Tag: innocence

Member Post

 

More Than Simply a Legal Standard — Americans by and large are a very trusting people. In fact, most civilized societies are built on a foundation of trust. What does that mean exactly? It means that, for the most part, one presumes that your neighbor is not out to harm you. Most Americans don’t walk […]

Join Ricochet!

This is a members-only post on Ricochet's Member Feed. Want to read it? Join Ricochet’s community of conservatives and be part of the conversation. Get your first month free.

Contributor Post Created with Sketch. Recommended by Ricochet Members Created with Sketch. Beauty, Power, Babbling, and Tocquevillian Sex Ed

 

“He drinks because of you.” Even knowing now what I didn’t know then, the claim stinks of false blame, though youth and beauty are said to have great power over those who admire them. Young I was. But beautiful? Not really, I thought. A great many budding young women are kept far too busy frantically scrambling to keep the less-beautiful parts of puberty from turning their bodies into an embarrassment to take the extra step of deliberately using their bodies to gain power over others. Some girls absolutely are Machiavellian little minxes equipped to use “sexiness” to manipulate others before they’re even old enough to drive. Other girls are as absolutely not: these latter are innocents in a society that still claims (however implausibly) to value innocence. And of course, gals come in all stages in between.

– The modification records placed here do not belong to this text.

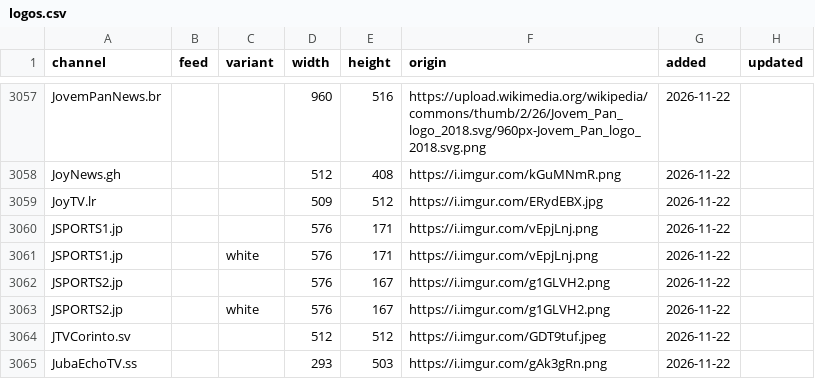
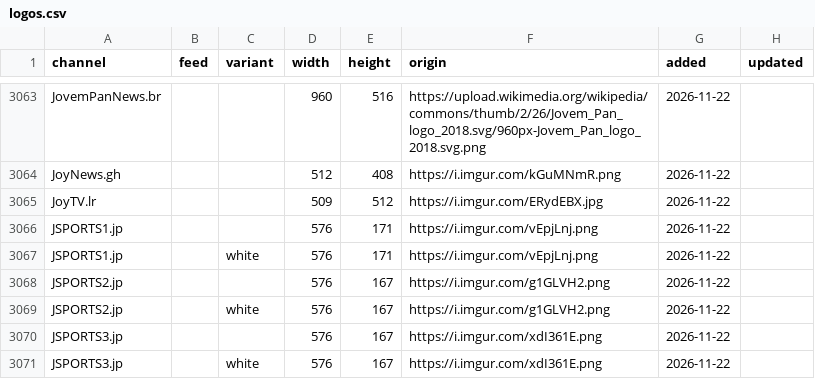
Before and after one commit to worldwide-tv-logos/database, a CSV file: data/logos.csv, drawn as a sheet; only a part is shown, gaps mark what is left out; the shorter side is filled out with more unchanged rows; the diff covers the shown part only; the diff names each change by its address in the sheet, - before the commit and + after, or states it on an @@ line.

```diff
--- a/data/logos.csv
+++ b/data/logos.csv
+row 3070: JSPORTS3.jp |  |  | 576 | 167 | https://i.imgur.com/xdI361E.png | 2026-11-22
+row 3071: JSPORTS3.jp |  | white | 576 | 167 | https://i.imgur.com/xdI361E.png | 2026-11-22
```
Also changed, not shown: 14 added rows elsewhere in this file, 25 other files.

Toddlers are innocent. Toddlers are hilarious – and destructive – because they haven’t yet figured out their own agency. Our own toddler likes nothing better than to make something “happen” – but he has little idea what, or why. He’s more powerful than he knows, which adds to the havoc. Much innocence comes from simply not knowing yet what the hell you’re doing. While babies’ innocence of basic motor coordination, language, literacy, and social skills is cute, it’s not inherently valuable. Indeed, the quicker children outgrow that kind of innocence, the better. But we do value youngsters’ sexual innocence. We also value young adults’ sexual agency. Puberty is sexual toddlerhood, only we’d really rather not have our teens exploring the world with their genitals the way toddlers do with their mouths. Fortunately, children are, at least in theory, quite grown up in other ways by the time puberty hits; in theory, able to apply lessons they’ve learned about their agency in other spheres to sexual agency; in theory, able to use reason to assert their sexual agency while maintaining their sexual innocence. In practice, though, developing sexual agency while maintaining innocence is tricky, especially absent wise counsel.